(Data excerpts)
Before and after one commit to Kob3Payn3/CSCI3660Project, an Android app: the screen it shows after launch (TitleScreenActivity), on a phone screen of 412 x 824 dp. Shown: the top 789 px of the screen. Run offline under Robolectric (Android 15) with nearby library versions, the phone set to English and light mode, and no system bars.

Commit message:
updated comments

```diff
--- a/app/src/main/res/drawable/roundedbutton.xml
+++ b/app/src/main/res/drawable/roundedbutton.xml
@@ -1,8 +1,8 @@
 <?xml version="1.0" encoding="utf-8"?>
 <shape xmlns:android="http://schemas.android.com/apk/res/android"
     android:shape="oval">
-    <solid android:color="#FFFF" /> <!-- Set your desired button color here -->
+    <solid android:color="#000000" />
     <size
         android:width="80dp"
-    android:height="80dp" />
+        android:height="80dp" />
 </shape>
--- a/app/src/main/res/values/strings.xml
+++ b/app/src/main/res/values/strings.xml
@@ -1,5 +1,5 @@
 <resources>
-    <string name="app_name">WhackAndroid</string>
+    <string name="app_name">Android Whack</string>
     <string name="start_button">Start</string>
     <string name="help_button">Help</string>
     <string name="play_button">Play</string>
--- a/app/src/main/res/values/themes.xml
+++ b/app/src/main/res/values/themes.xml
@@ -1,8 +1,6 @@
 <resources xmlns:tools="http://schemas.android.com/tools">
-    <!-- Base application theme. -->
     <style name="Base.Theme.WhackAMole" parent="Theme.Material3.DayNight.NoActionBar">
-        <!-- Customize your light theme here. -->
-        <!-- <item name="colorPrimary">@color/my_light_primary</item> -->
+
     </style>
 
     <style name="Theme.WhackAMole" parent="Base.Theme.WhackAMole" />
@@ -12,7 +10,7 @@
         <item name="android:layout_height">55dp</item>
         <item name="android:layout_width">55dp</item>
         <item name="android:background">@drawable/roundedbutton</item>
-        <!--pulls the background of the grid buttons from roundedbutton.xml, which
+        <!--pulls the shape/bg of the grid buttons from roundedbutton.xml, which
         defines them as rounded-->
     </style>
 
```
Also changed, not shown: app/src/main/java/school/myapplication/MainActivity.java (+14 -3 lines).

Task to carry out:
Every entry is to be returned exactly, with nothing dropped.

Expected answer:
Before and after one commit to Kob3Payn3/CSCI3660Project, an Android app: the screen it shows after launch (TitleScreenActivity), on a phone screen of 412 x 824 dp. Shown: the top 789 px of the screen. Run offline under Robolectric (Android 15) with nearby library versions, the phone set to English and light mode, and no system bars.

Commit message:
updated comments

```diff
--- a/app/src/main/res/drawable/roundedbutton.xml
+++ b/app/src/main/res/drawable/roundedbutton.xml
@@ -1,8 +1,8 @@
 <?xml version="1.0" encoding="utf-8"?>
 <shape xmlns:android="http://schemas.android.com/apk/res/android"
     android:shape="oval">
-    <solid android:color="#FFFF" /> <!-- Set your desired button color here -->
+    <solid android:color="#000000" />
     <size
         android:width="80dp"
-    android:height="80dp" />
+        android:height="80dp" />
 </shape>
--- a/app/src/main/res/values/strings.xml
+++ b/app/src/main/res/values/strings.xml
@@ -1,5 +1,5 @@
 <resources>
-    <string name="app_name">WhackAndroid</string>
+    <string name="app_name">Android Whack</string>
     <string name="start_button">Start</string>
     <string name="help_button">Help</string>
     <string name="play_button">Play</string>
--- a/app/src/main/res/values/themes.xml
+++ b/app/src/main/res/values/themes.xml
@@ -1,8 +1,6 @@
 <resources xmlns:tools="http://schemas.android.com/tools">
-    <!-- Base application theme. -->
     <style name="Base.Theme.WhackAMole" parent="Theme.Material3.DayNight.NoActionBar">
-        <!-- Customize your light theme here. -->
-        <!-- <item name="colorPrimary">@color/my_light_primary</item> -->
+
     </style>
 
     <style name="Theme.WhackAMole" parent="Base.Theme.WhackAMole" />
@@ -12,7 +10,7 @@
         <item name="android:layout_height">55dp</item>
         <item name="android:layout_width">55dp</item>
         <item name="android:background">@drawable/roundedbutton</item>
-        <!--pulls the background of the grid buttons from roundedbutton.xml, which
+        <!--pulls the shape/bg of the grid buttons from roundedbutton.xml, which
         defines them as rounded-->
     </style>
 
```
Also changed, not shown: app/src/main/java/school/myapplication/MainActivity.java (+14 -3 lines).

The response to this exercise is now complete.